- _What is needed_
Your answer should consist of the lines below that hold the word "contrib".

- Opening Delimiter -

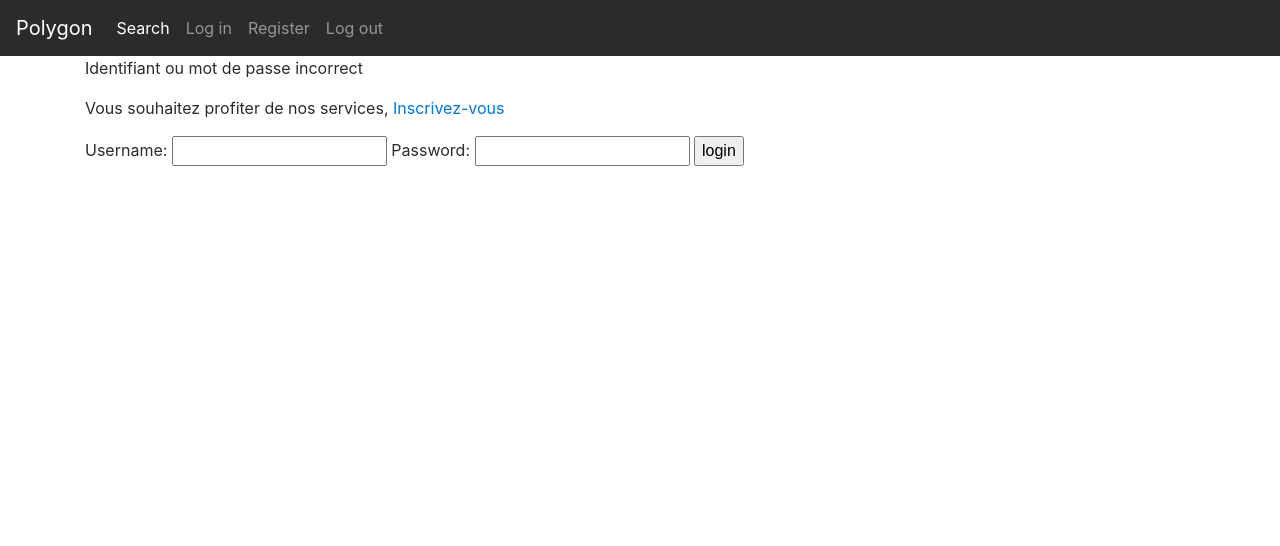
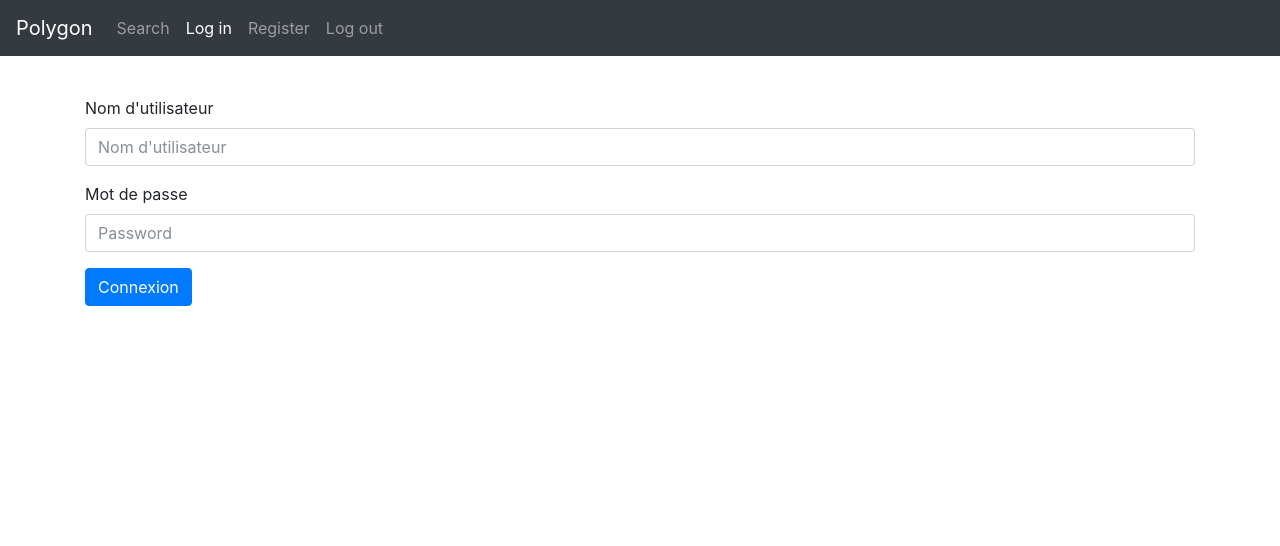
Before and after one commit to franckobe/polygon, a Django app: page /polygonSearch/login/ in a window 1280 px wide. Shown: the top 546 px of the page. Run offline with Django 3.2, Linux system fonts and the light colour scheme; some libraries are stand-ins or nearby versions.

Commit message:
Login and register works

```diff
--- a/polygonSearch/templates/base.html
+++ b/polygonSearch/templates/base.html
@@ -1,39 +1,41 @@
+{% load static %}
+{% load base_extras %}
 <!DOCTYPE html>
 <html lang="en">
 <head>
     <meta charset="UTF-8">
     <title>Polygon best search engine ever</title>
-    <link rel="stylesheet" href="https://maxcdn.bootstrapcdn.com/bootstrap/4.0.0-alpha.6/css/bootstrap.min.css" integrity="sha384-rwoIResjU2yc3z8GV/NPeZWAv56rSmLldC3R/AZzGRnGxQQKnKkoFVhFQhNUwEyJ" crossorigin="anonymous">
-    <link rel="stylesheet" href="../../static/styles.css">
+    <link rel="stylesheet" href="https://maxcdn.bootstrapcdn.com/bootstrap/4.0.0-beta.2/css/bootstrap.min.css" integrity="sha384-PsH8R72JQ3SOdhVi3uxftmaW6Vc51MKb0q5P2rRUpPvrszuE4W1povHYgTpBfshb" crossorigin="anonymous">
+    <link rel="stylesheet" href="{% static 'styles.css' %}">
 
 </head>
 <body>
-<nav class="navbar navbar-toggleable-md navbar-inverse bg-inverse">
+<nav class="navbar navbar-expand-lg navbar-toggleable-md navbar-dark bg-dark">
     <button class="navbar-toggler navbar-toggler-right" data-toggle="collapse" data-target="#navbarNav" aria-controls="navbarNav" aria-expanded="false" aria-label="Toggle navigation">
         <span class="navbar-toggler-icon"></span>
     </button>
     <a class="navbar-brand" href="#">Polygon</a>
     <div class="collapse navbar-collapse" id="navbarNav">
         <ul class="navbar-nav">
-            <li class="nav-item active">
-                <a class="nav-link" href="./search">Search<span class="sr-only">(current)</span></a>
+            <li class="nav-item">
+                <a class="nav-link {% active_page request 'search' %}" href="{% url 'search' %}">Search</a>
             </li>
             <li class="nav-item">
-                <a class="nav-link" href="./login">Log in</a>
+                <a class="nav-link {% active_page request 'login' %}" href="{% url 'login' %}">Log in</a>
             </li>
             <li class="nav-item">
-                <a class="nav-link" href="./register">Register</a>
+                <a class="nav-link {% active_page request 'register' %}" href="{% url 'register' %}">Register</a>
             </li>
             <li class="nav-item">
-                <a class="nav-link" href="./register">Log out</a>
+                <a class="nav-link {% active_page request 'logout' %}" href="{% url 'logout' %}">Log out</a>
             </li>
         </ul>
     </div>
 </nav>
-<div class="container">
+<main class="container">
     {% block content %}{% endblock %}
-</div>
-<footer class="fixed-bottom bg-inverse">
+</main>
+<footer class="fixed-bottom bg-dark">
     <div class="container">
         Polygon TM<br>
     </div>
@@ -41,8 +43,10 @@
 
 
 
-<script src="https://code.jquery.com/jquery-3.1.1.slim.min.js" integrity="sha384-A7FZj7v+d/sdmMqp/nOQwliLvUsJfDHW+k9Omg/a/EheAdgtzNs3hpfag6Ed950n" crossorigin="anonymous"></script>
-<script src="https://cdnjs.cloudflare.com/ajax/libs/tether/1.4.0/js/tether.min.js" integrity="sha384-DztdAPBWPRXSA/3eYEEUWrWCy7G5KFbe8fFjk5JAIxUYHKkDx6Qin1DkWx51bBrb" crossorigin="anonymous"></script>
-<script src="https://maxcdn.bootstrapcdn.com/bootstrap/4.0.0-alpha.6/js/bootstrap.min.js" integrity="sha384-vBWWzlZJ8ea9aCX4pEW3rVHjgjt7zpkNpZk+02D9phzyeVkE+jo0ieGizqPLForn" crossorigin="anonymous"></script>
+<script
+  src="https://code.jquery.com/jquery-3.2.1.min.js"
+  integrity="sha256-hwg4gsxgFZhOsEEamdOYGBf13FyQuiTwlAQgxVSNgt4="
+  crossorigin="anonymous"></script><script src="https://cdnjs.cloudflare.com/ajax/libs/popper.js/1.12.3/umd/popper.min.js" integrity="sha384-vFJXuSJphROIrBnz7yo7oB41mKfc8JzQZiCq4NCceLEaO4IHwicKwpJf9c9IpFgh" crossorigin="anonymous"></script>
+<script src="https://maxcdn.bootstrapcdn.com/bootstrap/4.0.0-beta.2/js/bootstrap.min.js" integrity="sha384-alpBpkh1PFOepccYVYDB4do5UnbKysX5WZXm3XxPqe5iKTfUKjNkCk9SaVuEZflJ" crossorigin="anonymous"></script>
 </body>
 </html>
--- a/polygonSearch/templates/login.html
+++ b/polygonSearch/templates/login.html
@@ -2,28 +2,36 @@
 
 {% block content %}
 
-    {% if form.errors %}
-        <p class="error">Sorry, that's not a valid username or password</p>
+    {% if error %}
+        <div class="alert alert-danger">
+            {{ error }}
+        </div>
     {% endif %}
-
-    {% if request.user.is_authenticated %}
-        <p>Vous êtes connecté comme {{ user.username }}</p>
-    {% else %}
-        <p>Identifiant ou mot de passe incorrect</p>
-    {% endif %}
-    <p>Vous souhaitez profiter de nos services, <a href="{% url 'register'%}">Inscrivez-vous</a></p>
-    <form action="{% url 'login' %}" method="post">
-        {% csrf_token%}
-        <label for="username">Username:</label>
-        <input type="text" name="username"  id="username">
-        <label for="password">Password:</label>
-        <input type="password" name="password" id="password">
-
-        <input type="submit" value="login" />
-        <input type="hidden" name="next" value="{{ request.get_full_path }}" />
+    <form method="post" action="{% url 'login' %}">
+        {% csrf_token %}
+        <input type="hidden" name="next_url" value="{{ next_url }}" />
+        <div class="form-group">
+            <label for="username">Nom d'utilisateur</label>
+            <input type="text"
+                   class="form-control {% if username_error %}is-invalid{% endif %}"
+                   id="username"
+                   name="username"
+                   placeholder="Nom d'utilisateur"
+                   value="{% if username %}{{ username }}{% endif %}"
+            />
+        </div>
+        <div class="form-group">
+            <label for="password">Mot de passe</label>
+            <input type="password"
+                   class="form-control {% if password_error %}is-invalid{% endif %}"
+                   id="password"
+                   name="password"
+                   placeholder="Password"
+                   value="{% if password %}{{ password }}{% endif %}"
+            />
+        </div>
+        <button type="submit" class="btn btn-primary">Connexion</button>
     </form>
-        {#or if it's not declared urls:#}
-    {#   <form action="{% url django.contrib.auth.views.login %}?next={{ request.get_full_path }}" method="post">#}
 
 
 {% endblock %}
--- /dev/null
+++ b/polygonSearch/templates/search.html
@@ -0,0 +1,6 @@
+{% extends 'base.html' %}
+{% block content %}
+
+    <h1>Accueil</h1>
+
+{% endblock %}
--- /dev/null
+++ b/polygonSearch/templatetags/base_extras.py
@@ -0,0 +1,16 @@
+from django import template
+
+register = template.Library()
+
+
+@register.simple_tag
+def active_page(request, view_name):
+
+    from django.core.urlresolvers import resolve, Resolver404
+    path = resolve(request.path_info)
+    if not request:
+        return ""
+    try:
+        return "active" if path.url_name == view_name else ""
+    except Resolver404:
+        return ""
--- a/polygonSearch/urls.py
+++ b/polygonSearch/urls.py
@@ -2,6 +2,9 @@ from django.conf.urls import url
 from polygonSearch import views
 
 urlpatterns = [
-    url(r'^login/', views.connexion, name='login'),
-    url(r'^register/', views.register, name='register')
+    url(r'^login$', views.login_view, name='login'),
+    url(r'^login/', views.login_view, name='login'),
+    url(r'^logout$', views.logout_view, name='logout'),
+    url(r'^search', views.search_view, name='search'),
+    url(r'^register$', views.register_view, name='register')
 ]
--- a/polygonSearch/views.py
+++ b/polygonSearch/views.py
@@ -1,80 +1,73 @@
-from django.contrib.auth import authenticate, login , logout
+from django.contrib.auth import login, authenticate, logout
+from django.contrib.auth.decorators import login_required
 from django.shortcuts import redirect, render
-from django.contrib.auth.decorators import login_required
-from django.contrib import messages
-from .form import *
-from .models import User
-from django.contrib.auth import authenticate, login
-from django.contrib.admin.views.decorators import staff_member_required
+from django.contrib.auth.models import User
 
 
-# Create your views here.
-def connexion(request):
-    if request.method == "POST":
-        form = ConnexionForm(request.POST or None)
-        if form.is_valid():
-            username = form.cleaned_data["username"]
-            password = form.cleaned_data["password"]
-            user = authenticate(username=username, password=password)  # Nous vérifions si les données sont correctes
-            if user:  # Si l'objet renvoyé n'est pas None
-                login(request, user)  # nous connectons l'utilisateur
+def login_view(request):
+    next_url = 'login/'+request.GET.get('next') if request.GET.get('next') else 'login'
+
+    if request.user.is_authenticated:
+        return redirect('search')
     else:
-        form = ConnexionForm()
-
-    return render(request, 'login.html', locals())
+        if request.method == 'POST':
+            username = request.POST.get('username')
+            password = request.POST.get('password')
+            if username and password:
+                user = authenticate(username=username, password=password)
+                if user:
+                    login(request, user)
+                    return redirect('search')
+                else:
+                    error = 'La tentative de connexion a échoué !'
+                    return render(request, 'login.html', locals())
+            else:
+                username_error = False if username else True
+                password_error = False if password else True
+                error = 'Vous devez saisir tous les champs !'
+                return render(request, 'login.html', locals())
+        else:
+            return render(request, 'login.html', locals())
 
 
-@login_required(login_url="/Login/")
-def Index(request):
-    return redirect('Index.html')
+def logout_view(request):
+    if request.user.is_authenticated:
+        logout(request)
+    return redirect('login')
 
 
-#@logout
-def Logout(request):
-    logout(request)
-    return redirect('login.html')
+@login_required(login_url='/polygonSearch/login')
+def search_view(request):
+    return render(request, 'search.html', locals())
 
 
-def register(request):
-    if request.method == "POST":
-        form = RegisterForm(request.POST or None)
-        if form.is_valid():
-            username = form.cleaned_data["username"]
-            if form.password == form.passwordVerif:
-                password = form.cleaned_data["password"]
-                user = User(password=password, username=username)
-                user.save()
+def register_view(request):
+    if request.user.is_authenticated:
+        return redirect('search')
     else:
-        form = RegisterForm()
-
-    return render(request, 'login.html', locals())
-
-@staff_member_required
-def del_user(request, username):
-    try:
-        u = User.objects.get(username = username)
-        u.delete()
-        messages.sucess(request, "The user is deleted")
-
-    #ToDo ne pas renvoyer sur la page Index mais sur la page d'acceuil de l'admin
-    #Todo A créer page d'admin
-    #ToDo Implémenter ListeUser pour la suppression
-    except User.DoesNotExist:
-        messages.error(request, "User doesnot exist")
-        return render(request, 'index.html')
-    # ToDo ne pas renvoyer sur la page Index mais sur la page d'acceuil de l'admin
-    except Exception as e:
-        return render(request, 'index.html',{'err':e.message})
-
-    # ToDo ne pas renvoyer sur la page Index mais sur la page d'acceuil de l'admin
-    return render(request, 'index.html')
-
-def edit_user(request):
-        if request.method == "POST":
-            form = EditForm(data=request.POST, instance=request.user)
-            if form.is_valid():
-                form.save()
+        if request.method == 'POST':
+            username = request.POST.get('username')
+            password = request.POST.get('password')
+            password_confirmation = request.POST.get('password_confirmation')
+            if username and password and password_confirmation:
+                if password == password_confirmation:
+                    user = User.objects.create_user(username=username)
+                    if user:
+                        user.set_password(password)
+                        user.save()
+                        return redirect('login')
+                    else:
+                        error = 'La tentative d\'inscription a échoué !'
+                        return render(request, 'register.html', locals())
+                else:
+                    password_error = password_confirmation_error = False if password == password_confirmation else True
+                    error = 'Les mots de passe doivent être identiques !'
+                    return render(request, 'register.html', locals())
+            else:
+                username_error = False if username else True
+                password_error = False if password else True
+                password_confirmation_error = False if password_confirmation else True
+                error = 'Vous devez saisir tous les champs !'
+                return render(request, 'register.html', locals())
         else:
-            form = EditForm()
-        # Todo A créer page d'admin
-        return render(request,'index.html' ,locals())
+            return render(request, 'register.html', locals())
--- a/static/styles.css
+++ b/static/styles.css
@@ -1,3 +1,6 @@
+main {
+    padding-top: 40px;
+}
 footer {
     position: fixed;
     height: 100px;
```
Also changed, not shown: polygonSearch/templates/register.html (+45 -15 lines), polygonSearch/templatetags/__init__.py (added).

- Closing Delimiter -

- _Exercise solution_
-    {#   <form action="{% url django.contrib.auth.views.login %}?next={{ request.get_full_path }}" method="post">#}
-from django.contrib.auth import authenticate, login , logout
+from django.contrib.auth import login, authenticate, logout
+from django.contrib.auth.decorators import login_required
-from django.contrib.auth.decorators import login_required
-from django.contrib import messages
-from django.contrib.auth import authenticate, login
-from django.contrib.admin.views.decorators import staff_member_required
+from django.contrib.auth.models import User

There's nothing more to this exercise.